The Olympic decathlon is held over two days, with five events each day. The 1960 decathlon quickly became a two-man competition, with the lead see-sawing between Johnson and Yang – dubbed the “Iron Asian.” The closest of friends and keenest of rivals, the gold medal came down to the last event — the 1,500 meters. With a personal-best time of 4:36, Yang appeared to be the favorite, as Johnson had never run faster than 4:54. Behind by only 67 points, Yang needed to win by ten seconds to capture the gold medal. Despite the blistering pace set by Yang, Johnson held close, running a personal-best 4:49.7, only 1.2 seconds behind his rival. Johnson took gold, setting a new Olympic record of 8,392 points in the process.
Johnson retired following the Games and returned home an Olympic hero. He was named AP Athlete of the Year and won the 1960 AAU Sullivan Award.

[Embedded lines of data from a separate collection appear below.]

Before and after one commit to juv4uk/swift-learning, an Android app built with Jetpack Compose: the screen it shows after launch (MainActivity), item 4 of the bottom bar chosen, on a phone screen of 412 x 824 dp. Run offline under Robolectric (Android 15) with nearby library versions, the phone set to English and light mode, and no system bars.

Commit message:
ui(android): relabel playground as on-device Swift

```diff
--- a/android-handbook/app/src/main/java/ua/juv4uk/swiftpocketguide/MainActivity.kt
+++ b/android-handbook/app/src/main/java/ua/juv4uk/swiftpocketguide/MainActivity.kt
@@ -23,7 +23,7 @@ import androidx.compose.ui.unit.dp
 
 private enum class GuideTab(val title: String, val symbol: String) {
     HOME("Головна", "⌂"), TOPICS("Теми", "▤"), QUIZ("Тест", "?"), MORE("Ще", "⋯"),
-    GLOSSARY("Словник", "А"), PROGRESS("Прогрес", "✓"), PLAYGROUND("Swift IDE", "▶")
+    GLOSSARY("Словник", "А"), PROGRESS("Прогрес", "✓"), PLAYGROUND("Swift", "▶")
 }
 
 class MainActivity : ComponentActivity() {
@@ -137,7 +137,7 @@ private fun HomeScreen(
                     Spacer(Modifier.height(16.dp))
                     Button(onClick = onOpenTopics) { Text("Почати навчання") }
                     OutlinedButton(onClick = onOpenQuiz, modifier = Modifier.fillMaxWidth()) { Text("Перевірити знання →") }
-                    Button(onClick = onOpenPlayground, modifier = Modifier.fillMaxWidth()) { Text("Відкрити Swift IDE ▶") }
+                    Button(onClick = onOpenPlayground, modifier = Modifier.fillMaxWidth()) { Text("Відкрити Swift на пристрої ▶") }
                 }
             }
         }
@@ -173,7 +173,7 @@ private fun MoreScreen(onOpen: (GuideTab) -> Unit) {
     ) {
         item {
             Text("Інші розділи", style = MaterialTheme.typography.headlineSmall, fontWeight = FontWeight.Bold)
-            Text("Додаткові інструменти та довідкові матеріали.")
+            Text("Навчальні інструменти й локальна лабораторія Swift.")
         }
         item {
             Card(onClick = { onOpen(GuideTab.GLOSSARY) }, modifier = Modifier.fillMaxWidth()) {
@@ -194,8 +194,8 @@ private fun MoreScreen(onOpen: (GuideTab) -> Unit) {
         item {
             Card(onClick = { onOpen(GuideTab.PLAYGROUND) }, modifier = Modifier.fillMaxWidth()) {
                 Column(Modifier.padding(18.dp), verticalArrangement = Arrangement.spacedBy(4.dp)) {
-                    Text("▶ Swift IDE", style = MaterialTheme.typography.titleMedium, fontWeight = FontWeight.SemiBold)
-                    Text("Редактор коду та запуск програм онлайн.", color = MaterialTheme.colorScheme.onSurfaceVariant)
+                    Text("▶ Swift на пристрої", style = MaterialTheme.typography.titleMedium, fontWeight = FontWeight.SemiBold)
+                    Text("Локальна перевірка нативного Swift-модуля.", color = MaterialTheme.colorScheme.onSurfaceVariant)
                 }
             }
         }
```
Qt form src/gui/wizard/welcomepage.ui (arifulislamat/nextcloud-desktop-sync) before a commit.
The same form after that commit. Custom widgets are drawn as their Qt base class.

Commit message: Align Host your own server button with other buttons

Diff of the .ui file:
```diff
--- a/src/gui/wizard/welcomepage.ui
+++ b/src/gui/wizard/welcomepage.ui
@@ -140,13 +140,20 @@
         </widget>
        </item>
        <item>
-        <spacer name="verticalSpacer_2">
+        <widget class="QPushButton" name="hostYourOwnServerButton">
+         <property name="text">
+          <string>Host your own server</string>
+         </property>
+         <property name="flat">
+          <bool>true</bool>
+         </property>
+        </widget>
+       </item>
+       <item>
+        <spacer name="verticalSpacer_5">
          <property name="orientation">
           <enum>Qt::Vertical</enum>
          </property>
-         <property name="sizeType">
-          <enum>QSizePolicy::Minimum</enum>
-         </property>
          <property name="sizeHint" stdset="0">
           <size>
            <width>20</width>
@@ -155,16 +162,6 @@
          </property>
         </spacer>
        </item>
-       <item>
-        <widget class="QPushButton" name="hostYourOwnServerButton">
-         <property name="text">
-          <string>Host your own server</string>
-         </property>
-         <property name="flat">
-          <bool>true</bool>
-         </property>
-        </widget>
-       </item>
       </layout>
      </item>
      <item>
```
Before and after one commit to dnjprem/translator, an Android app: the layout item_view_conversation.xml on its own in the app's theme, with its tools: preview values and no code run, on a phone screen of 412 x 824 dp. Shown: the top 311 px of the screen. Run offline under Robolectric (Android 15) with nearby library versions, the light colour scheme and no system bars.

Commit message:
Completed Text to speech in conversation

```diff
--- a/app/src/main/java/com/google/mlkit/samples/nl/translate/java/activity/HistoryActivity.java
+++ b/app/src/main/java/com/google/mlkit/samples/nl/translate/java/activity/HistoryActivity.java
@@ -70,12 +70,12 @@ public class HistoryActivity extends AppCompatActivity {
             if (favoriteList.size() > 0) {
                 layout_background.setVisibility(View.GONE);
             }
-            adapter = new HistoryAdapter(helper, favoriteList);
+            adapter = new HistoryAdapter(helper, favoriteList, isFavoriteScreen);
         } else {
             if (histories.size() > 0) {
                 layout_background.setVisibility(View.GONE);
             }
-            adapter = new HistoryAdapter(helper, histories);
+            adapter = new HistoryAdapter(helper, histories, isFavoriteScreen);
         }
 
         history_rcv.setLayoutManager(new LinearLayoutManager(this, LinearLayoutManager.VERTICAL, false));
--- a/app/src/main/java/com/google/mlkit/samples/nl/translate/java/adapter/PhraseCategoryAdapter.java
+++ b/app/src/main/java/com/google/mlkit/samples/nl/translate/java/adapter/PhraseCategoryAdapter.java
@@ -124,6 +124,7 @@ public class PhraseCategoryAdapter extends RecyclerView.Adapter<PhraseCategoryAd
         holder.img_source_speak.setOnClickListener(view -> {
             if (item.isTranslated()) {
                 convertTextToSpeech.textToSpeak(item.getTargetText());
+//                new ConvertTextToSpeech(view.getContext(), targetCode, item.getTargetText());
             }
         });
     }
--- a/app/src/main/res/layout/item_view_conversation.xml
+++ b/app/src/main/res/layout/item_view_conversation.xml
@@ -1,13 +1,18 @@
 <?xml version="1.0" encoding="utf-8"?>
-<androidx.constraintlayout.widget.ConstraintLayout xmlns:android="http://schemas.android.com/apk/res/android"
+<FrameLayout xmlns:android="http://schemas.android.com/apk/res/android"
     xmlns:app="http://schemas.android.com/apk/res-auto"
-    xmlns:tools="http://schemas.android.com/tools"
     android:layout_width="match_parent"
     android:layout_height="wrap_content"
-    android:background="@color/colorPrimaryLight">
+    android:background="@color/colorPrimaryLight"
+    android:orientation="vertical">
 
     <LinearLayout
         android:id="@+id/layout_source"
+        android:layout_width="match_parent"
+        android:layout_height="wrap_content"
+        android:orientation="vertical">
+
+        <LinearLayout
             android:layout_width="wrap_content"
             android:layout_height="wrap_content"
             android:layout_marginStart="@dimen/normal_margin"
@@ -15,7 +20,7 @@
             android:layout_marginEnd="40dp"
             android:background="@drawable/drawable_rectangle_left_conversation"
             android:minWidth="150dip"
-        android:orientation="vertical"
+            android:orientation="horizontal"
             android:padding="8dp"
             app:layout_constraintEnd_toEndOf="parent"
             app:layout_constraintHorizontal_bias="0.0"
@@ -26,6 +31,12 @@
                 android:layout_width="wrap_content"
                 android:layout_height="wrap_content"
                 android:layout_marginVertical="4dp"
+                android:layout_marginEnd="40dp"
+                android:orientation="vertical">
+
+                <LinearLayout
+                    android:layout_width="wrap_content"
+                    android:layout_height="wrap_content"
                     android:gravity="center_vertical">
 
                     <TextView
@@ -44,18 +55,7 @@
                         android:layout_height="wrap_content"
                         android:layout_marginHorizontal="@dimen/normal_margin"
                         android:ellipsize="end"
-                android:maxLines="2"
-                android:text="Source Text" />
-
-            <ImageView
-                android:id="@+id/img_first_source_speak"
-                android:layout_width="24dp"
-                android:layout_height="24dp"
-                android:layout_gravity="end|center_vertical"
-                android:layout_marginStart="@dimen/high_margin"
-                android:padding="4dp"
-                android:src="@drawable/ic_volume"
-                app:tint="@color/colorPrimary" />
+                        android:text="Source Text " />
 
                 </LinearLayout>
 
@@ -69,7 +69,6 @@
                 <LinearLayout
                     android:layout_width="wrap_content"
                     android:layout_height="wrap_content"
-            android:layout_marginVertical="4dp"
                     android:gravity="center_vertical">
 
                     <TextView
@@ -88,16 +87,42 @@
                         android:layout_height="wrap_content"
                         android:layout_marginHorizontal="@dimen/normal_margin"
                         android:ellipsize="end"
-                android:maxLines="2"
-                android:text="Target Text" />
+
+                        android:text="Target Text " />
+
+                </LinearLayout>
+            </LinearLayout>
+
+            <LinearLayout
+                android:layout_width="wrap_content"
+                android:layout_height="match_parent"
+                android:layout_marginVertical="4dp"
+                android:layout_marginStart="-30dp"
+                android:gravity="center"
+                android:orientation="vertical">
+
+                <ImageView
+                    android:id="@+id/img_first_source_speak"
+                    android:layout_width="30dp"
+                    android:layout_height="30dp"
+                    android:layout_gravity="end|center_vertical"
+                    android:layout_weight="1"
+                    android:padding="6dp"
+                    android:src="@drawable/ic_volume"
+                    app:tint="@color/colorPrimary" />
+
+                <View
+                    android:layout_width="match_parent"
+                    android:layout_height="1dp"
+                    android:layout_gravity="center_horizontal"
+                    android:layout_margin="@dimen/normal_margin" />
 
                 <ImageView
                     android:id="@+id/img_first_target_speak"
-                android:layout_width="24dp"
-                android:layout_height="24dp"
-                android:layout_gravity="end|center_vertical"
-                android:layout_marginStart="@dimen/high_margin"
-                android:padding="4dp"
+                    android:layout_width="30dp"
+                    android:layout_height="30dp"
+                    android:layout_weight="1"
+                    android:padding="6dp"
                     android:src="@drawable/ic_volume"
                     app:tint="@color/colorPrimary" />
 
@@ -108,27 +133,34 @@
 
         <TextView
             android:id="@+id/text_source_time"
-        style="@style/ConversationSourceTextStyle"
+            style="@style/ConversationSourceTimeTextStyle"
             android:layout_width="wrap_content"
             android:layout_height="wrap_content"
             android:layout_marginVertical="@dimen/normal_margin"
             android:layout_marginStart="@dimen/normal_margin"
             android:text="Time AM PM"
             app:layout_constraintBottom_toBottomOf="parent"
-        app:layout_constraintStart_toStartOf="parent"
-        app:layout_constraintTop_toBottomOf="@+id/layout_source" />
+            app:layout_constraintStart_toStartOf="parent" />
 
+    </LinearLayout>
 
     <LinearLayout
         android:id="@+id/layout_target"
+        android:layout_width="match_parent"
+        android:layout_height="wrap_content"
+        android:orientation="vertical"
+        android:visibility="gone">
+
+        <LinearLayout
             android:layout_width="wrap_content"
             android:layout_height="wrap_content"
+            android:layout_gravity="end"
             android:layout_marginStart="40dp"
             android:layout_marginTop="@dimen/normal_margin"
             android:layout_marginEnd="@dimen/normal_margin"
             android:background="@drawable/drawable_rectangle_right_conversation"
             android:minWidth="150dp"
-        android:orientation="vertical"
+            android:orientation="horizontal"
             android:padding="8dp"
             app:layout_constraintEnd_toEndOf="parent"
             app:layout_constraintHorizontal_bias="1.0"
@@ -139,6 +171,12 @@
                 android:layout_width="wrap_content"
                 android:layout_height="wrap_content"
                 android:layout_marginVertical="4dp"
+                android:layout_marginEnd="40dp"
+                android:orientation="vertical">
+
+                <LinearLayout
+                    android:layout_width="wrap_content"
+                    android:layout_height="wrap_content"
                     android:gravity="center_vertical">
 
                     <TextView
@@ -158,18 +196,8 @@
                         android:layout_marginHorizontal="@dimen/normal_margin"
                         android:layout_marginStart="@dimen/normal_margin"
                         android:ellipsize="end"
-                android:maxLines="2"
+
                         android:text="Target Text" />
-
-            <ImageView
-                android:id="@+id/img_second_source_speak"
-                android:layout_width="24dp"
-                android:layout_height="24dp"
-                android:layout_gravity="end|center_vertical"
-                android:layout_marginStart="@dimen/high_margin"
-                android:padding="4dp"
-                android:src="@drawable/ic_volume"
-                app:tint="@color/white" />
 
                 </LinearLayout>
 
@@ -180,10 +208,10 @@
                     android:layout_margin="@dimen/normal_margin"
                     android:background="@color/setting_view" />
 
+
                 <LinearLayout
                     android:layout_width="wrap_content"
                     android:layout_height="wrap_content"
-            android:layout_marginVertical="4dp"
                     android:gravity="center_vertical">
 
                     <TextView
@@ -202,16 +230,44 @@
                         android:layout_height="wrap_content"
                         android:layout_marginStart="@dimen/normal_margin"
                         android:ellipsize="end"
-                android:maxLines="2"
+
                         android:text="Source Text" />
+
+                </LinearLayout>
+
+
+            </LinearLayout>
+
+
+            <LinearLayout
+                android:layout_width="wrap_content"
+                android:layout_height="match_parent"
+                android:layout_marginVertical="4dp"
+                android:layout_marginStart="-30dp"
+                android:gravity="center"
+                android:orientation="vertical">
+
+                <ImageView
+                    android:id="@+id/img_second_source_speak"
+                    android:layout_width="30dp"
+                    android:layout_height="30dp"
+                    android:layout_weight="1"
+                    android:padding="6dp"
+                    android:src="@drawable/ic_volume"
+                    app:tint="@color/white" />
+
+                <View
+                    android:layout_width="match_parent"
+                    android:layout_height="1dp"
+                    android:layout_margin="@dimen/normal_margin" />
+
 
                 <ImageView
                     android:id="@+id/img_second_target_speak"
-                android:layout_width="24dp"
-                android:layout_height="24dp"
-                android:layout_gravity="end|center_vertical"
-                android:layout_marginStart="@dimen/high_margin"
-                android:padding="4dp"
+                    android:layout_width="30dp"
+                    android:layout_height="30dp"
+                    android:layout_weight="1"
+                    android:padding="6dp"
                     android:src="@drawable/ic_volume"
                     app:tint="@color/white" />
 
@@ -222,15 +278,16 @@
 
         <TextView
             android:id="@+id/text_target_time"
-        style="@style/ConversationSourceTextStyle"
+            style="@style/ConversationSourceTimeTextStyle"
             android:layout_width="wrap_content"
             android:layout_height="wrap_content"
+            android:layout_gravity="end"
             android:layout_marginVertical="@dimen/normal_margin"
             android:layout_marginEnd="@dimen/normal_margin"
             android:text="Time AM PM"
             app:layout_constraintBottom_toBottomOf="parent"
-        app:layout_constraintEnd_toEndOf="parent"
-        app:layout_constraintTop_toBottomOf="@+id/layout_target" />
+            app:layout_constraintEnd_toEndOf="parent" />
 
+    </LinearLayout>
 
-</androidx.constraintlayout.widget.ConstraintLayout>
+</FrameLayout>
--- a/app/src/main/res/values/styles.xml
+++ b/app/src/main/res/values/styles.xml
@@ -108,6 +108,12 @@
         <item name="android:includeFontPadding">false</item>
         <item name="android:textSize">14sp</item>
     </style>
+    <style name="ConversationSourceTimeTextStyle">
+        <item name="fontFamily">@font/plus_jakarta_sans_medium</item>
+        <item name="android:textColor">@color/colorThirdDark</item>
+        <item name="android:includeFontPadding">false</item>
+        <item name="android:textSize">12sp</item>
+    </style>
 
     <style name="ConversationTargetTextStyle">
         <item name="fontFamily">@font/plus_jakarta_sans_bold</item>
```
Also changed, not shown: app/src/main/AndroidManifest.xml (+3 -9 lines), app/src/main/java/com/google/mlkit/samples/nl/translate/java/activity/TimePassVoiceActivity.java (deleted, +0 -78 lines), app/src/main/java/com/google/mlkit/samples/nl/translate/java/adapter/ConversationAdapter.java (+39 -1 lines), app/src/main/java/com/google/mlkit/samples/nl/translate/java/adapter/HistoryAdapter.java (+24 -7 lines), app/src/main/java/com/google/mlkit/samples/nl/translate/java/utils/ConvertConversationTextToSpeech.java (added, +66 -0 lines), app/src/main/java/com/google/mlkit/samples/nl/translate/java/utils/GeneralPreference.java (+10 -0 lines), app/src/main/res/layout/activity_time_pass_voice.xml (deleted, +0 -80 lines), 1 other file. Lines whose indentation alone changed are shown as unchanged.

In 1974, he was inducted into the USA Track and Field Hall of Fame and, in 1990, was elected to the National High School Hall of Fame. In May 2017 – more than five-and-a-half decades after achieving Olympic stardom – Rafer Johnson was awarded the UCLA Medal, the highest honor the university can bestow, in recognition of his decades of leadership in the Special Olympics and unwavering efforts supporting equality for all.
Athleticism runs in the Johnson family. Rafer’s younger brother, Jimmy, was an NCAA 110-meter hurdle champion at UCLA and first pick of the 1961 NFL Draft by the San Francisco 49ers. He played 16 years in the NFL and was named as a starting cornerback on the league’s 1970s All-Decade Team. One of the best man-to-man defenders in NFL history, San Francisco retired his number 37 in 1977. Seventeen years later, Jimmy Johnson was inducted into the Pro Football Hall of Fame. Rafer’s daughter, Jennifer, played volleyball at UCLA and won a silver medal at the 1999 Beach Volleyball World Championships. Alongside Annett Davis, she competed in the 2000 Sydney Olympics, finishing fifth. Jennifer married Kevin Jordan, a former All-American wide receiver for UCLA. After finishing his career as the Bruins’ all-time leader in catches and receiving yards, Jordan had stints with three NFL teams. Kevin and Jennifer Jordan later served as chaplains for the UCLA women’s basketball team.
Happy 82nd birthday to one of America’s greatest Olympians.